Collection entries:
------

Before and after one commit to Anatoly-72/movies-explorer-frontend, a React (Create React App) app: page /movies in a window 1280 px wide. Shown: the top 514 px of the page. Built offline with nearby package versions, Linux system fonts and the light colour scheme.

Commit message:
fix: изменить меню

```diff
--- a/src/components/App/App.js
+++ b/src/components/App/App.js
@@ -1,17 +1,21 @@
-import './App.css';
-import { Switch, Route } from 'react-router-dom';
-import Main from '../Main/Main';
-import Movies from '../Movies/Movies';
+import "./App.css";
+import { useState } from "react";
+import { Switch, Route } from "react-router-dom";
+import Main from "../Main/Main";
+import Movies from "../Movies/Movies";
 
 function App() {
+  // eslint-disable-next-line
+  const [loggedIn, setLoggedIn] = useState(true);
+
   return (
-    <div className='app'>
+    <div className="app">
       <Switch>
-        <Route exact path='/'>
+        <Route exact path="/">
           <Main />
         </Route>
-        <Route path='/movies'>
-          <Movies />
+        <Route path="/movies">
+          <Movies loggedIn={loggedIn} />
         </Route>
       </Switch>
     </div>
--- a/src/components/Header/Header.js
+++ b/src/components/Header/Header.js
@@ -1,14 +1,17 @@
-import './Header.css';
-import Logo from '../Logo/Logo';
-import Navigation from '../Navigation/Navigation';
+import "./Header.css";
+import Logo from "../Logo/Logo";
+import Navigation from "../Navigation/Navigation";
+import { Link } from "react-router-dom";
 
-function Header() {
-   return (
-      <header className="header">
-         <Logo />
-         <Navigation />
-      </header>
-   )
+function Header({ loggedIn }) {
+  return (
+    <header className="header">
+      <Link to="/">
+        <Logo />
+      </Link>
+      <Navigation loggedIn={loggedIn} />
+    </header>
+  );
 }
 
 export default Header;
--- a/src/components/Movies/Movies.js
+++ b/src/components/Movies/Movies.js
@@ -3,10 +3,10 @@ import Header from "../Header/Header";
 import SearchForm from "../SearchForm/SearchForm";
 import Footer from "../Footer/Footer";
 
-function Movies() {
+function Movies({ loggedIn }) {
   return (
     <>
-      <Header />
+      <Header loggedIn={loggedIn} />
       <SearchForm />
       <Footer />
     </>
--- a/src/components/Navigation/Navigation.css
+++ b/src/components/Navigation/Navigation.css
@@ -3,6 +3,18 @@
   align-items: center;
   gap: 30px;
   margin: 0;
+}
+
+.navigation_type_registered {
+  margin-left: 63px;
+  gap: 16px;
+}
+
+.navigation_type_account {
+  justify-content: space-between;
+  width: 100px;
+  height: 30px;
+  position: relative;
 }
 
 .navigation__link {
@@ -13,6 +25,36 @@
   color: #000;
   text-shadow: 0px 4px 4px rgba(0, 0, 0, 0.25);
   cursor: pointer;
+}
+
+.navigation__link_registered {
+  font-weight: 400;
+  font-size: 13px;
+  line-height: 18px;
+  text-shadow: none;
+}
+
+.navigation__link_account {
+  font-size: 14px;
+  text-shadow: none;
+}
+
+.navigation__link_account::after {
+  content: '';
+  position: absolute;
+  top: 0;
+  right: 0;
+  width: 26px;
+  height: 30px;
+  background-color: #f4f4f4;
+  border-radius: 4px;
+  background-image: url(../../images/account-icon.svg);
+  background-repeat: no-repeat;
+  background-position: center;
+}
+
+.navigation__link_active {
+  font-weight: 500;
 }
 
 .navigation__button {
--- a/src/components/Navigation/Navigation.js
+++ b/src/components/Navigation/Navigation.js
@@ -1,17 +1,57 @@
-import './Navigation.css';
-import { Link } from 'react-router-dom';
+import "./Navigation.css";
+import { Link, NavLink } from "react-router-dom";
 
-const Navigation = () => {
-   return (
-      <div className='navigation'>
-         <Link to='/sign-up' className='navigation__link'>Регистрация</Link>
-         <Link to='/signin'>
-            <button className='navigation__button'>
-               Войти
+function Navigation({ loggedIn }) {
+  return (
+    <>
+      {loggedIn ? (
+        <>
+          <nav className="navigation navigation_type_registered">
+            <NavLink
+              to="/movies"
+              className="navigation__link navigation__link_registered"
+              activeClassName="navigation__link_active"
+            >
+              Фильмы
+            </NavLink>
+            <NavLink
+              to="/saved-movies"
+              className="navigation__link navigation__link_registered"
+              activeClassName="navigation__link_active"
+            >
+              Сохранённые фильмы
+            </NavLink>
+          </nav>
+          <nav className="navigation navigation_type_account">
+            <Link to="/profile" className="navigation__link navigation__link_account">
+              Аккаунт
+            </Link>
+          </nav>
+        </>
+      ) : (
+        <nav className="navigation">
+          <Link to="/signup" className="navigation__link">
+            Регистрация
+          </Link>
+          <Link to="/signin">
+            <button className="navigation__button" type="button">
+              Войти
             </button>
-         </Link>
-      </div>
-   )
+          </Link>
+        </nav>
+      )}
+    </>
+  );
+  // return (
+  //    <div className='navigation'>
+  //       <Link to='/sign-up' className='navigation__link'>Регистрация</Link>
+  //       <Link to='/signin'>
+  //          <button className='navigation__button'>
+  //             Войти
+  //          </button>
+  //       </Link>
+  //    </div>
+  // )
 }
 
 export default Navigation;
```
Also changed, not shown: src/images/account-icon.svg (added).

------

WORK REQUEST:
Scan the data above for the word "components" and report every line where it is found.

EXERCISE OUTPUT:
--- a/src/components/App/App.js
+++ b/src/components/App/App.js
--- a/src/components/Header/Header.js
+++ b/src/components/Header/Header.js
--- a/src/components/Movies/Movies.js
+++ b/src/components/Movies/Movies.js
--- a/src/components/Navigation/Navigation.css
+++ b/src/components/Navigation/Navigation.css
--- a/src/components/Navigation/Navigation.js
+++ b/src/components/Navigation/Navigation.js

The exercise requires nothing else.